Show Summary Details

Page of

PRINTED FROM the OXFORD RESEARCH ENCYCLOPEDIA, LINGUISTICS (linguistics.oxfordre.com). (c) Oxford University Press USA, 2016. All Rights Reserved. Personal use only; commercial use is strictly prohibited (for details see Privacy Policy and Legal Notice).

date: 23 October 2018

Summary and Keywords

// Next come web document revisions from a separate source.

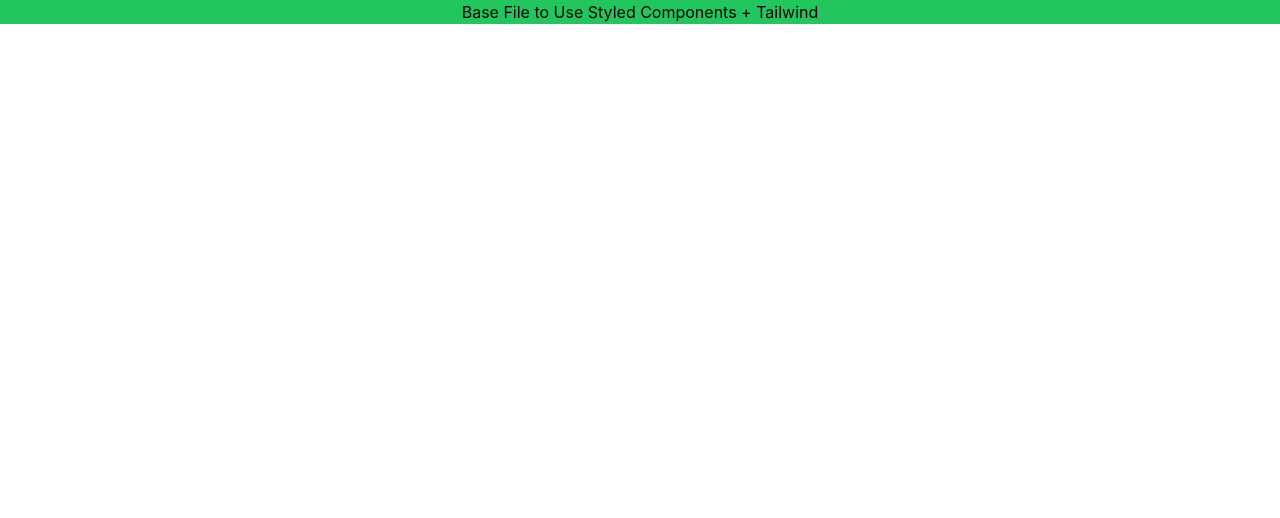
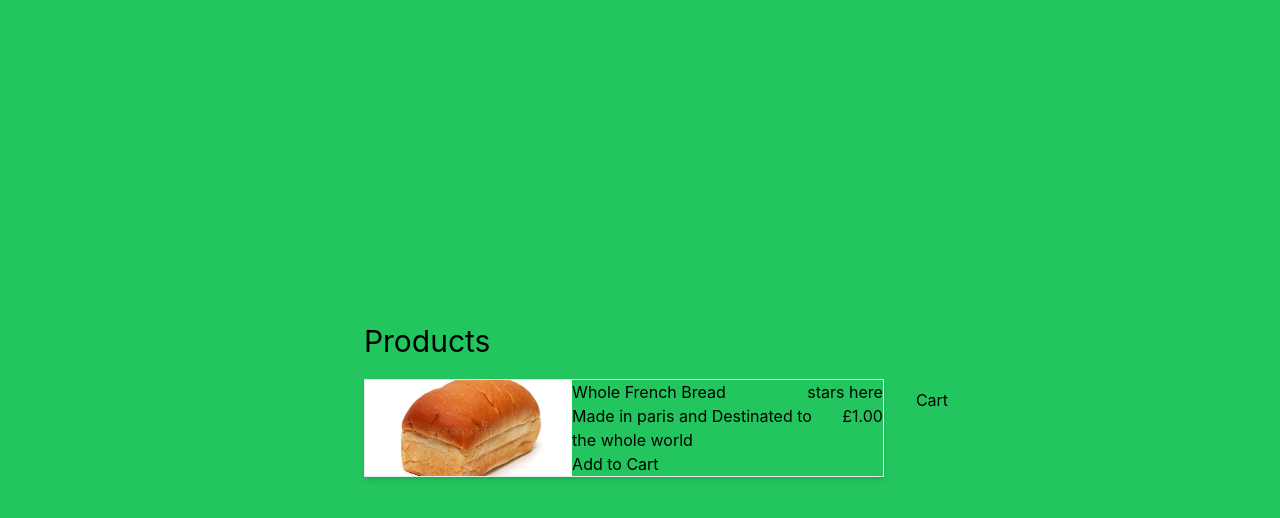
Before and after one commit to HaidarEzio/coding-challenge, a Next.js app: page / in a window 1280 px wide. Shown: the top 518 px of the page. Built offline with nearby package versions, Linux system fonts and the light colour scheme.

Commit message:
second layer with some fonts

```diff
--- /dev/null
+++ b/components/cart.comp.jsx
@@ -0,0 +1,14 @@
+import tw from "tailwind-styled-components";
+
+const Containing = tw.div`
+flex
+items-center
+justify-center
+
+`;
+
+const Cart = () => {
+  return <Containing>Cart</Containing>;
+};
+
+export default Cart;
--- /dev/null
+++ b/components/products.comp.jsx
@@ -0,0 +1,35 @@
+import styled from "styled-components";
+import tw from "tailwind-styled-components";
+import Image from "next/image";
+const Header = tw.h1`
+text-3xl my-5
+`;
+
+const Container = tw.div` m-3 p-5 w-[35rem]`;
+
+const Products = () => {
+  return (
+    <Container>
+      {/* <Contained>Interesing Test</Contained> */}
+      <Header>Products</Header>
+      <div className="flex w-full my-5 border shadow-md">
+        <div className="relative w-2/4 ">
+          <Image src="/bread.jpg" alt="bread" layout="fill" objectFit="cover" />
+        </div>
+        <div className="w-3/4">
+          <div className="flex justify-between">
+            <h3 className="text-bold">Whole French Bread</h3>
+            <p>stars here</p>
+          </div>
+          <div className="flex">
+            <p>Made in paris and Destinated to the whole world</p>
+            <h5 className="pl-1 text-bold">£1.00</h5>
+          </div>
+          <button>Add to Cart</button>
+        </div>
+      </div>
+    </Container>
+  );
+};
+
+export default Products;
--- a/pages/index.jsx
+++ b/pages/index.jsx
@@ -1,13 +1,15 @@
 import Head from "next/head";
-import Image from "next/image";
+
 import styles from "../styles/Home.module.css";
 import tw from "tailwind-styled-components";
+import Cart from "../components/cart.comp";
+import Products from "../components/products.comp";
 
 const Container = tw.div`
     flex
     items-center
     justify-center
-    flex-col
+    h-screen
     w-full
     bg-green-500
 `;
@@ -15,7 +17,8 @@
 export default function Home() {
   return (
     <Container>
-      <div>Base File to Use Styled Components + Tailwind</div>
+      <Products />
+      <Cart />
     </Container>
   );
 }
--- a/styles/globals.css
+++ b/styles/globals.css
@@ -6,7 +6,8 @@
 body {
   padding: 0;
   margin: 0;
-  font-family: -apple-system, BlinkMacSystemFont, Segoe UI, Roboto, Oxygen, Ubuntu, Cantarell, Fira Sans, Droid Sans, Helvetica Neue, sans-serif;
+  font-family: Raleway, -apple-system, BlinkMacSystemFont, Segoe UI, Roboto, Oxygen, Ubuntu, Cantarell, Fira Sans, Droid Sans, Helvetica Neue,
+    sans-serif;
 }
 
 a {
```
Also changed, not shown: public/bread.jpg (added).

Several language families and a few language isolates are represented in the Himalayas, the world’s greatest massif, running a length of over 3,600 km. The most well-represented language family in this region happens to be the Trans-Himalayan language family, whose very centre of gravity and phylogenetic diversity is situated within the Eastern Himalaya. This most populous language family on our planet in terms of numbers of speakers used to be known as Tibeto-Burman but, in some circles, the family formerly also went by the names “Indo-Chinese” or “Sino-Tibetan”, the latter two labels actually designating empirically unsupported and now obsolete models of language relationship. The study of Trans-Himalayan historical grammar began with Brian Houghton Hodgson in the 1830s, who during this time served at Kathmandu as the British Resident to the Kingdom of Nepal. Periodically, minor studies devoted attention to several of the more salient morphosyntactic phenomena of Trans-Himalayan historical grammar, but Stuart Wolfenden contributed the first major monograph to the subject in the 1920s. Finally, the historical morphosyntax of the Trans-Himalayan language family came to be the focus of numerous linguistic studies from the 1970s onward, and since that time our understanding of the historical grammar of the language family has changed drastically.

As ever more languages out of the hundreds of previously undocumented Trans-Himalayan tongues came to be described and analysed in great detail, it came to be understood that the flamboyant verbal agreement morphology observed in languages such as the Kiranti languages of eastern Nepal and the rGyalrongic languages of southwestern China were neither grammatically innovative nor represented typological flukes, but instead represented the most grammatically conservative languages within the entire language family. Subsequently, cognate inflectional systems or vestiges of cognate conjugational morphology were discovered in most other branches of the language family as well. The geographical centre, as well as the centre of phylogenetic diversity of the Trans-Himalayan language family, was identified as the highland arc of the Eastern Himalaya. Sinitic languages, although representing by far the most populous single branch of the Trans-Himalayan family, were now understood as constituting just one out of many subgroups, not more divergent from other branches than any one of the four dozen other subgroups making up the language family. The various types of epistemic marking systems observed sporadically throughout the region were shown to be secondary innovations, reflecting a great variety of semantically distinct language-specific grammatical categories. Particularly, languages showing the typology of the Loloish or Sinitic type were shown to be innovative in their grammar, having lost much of the original Trans-Himalayan morphosyntax.

Keywords: language families, morphosyntax, Trans-Himalayan language family, Sinitic languages

Access to the complete content on Oxford Research Encyclopedia of Linguistics requires a subscription or purchase. Public users are able to search the site and view the abstracts and keywords for each book and chapter without a subscription. If you are a student or academic complete our librarian recommendation form to recommend the Oxford Research Encyclopedias to your librarians for an institutional free trial.

Please subscribe or login to access full text content.

If you have purchased a print title that contains an access token, please see the token for information about how to register your code.

For questions on access or troubleshooting, please check our FAQs, and if you can't find the answer there, please contact us.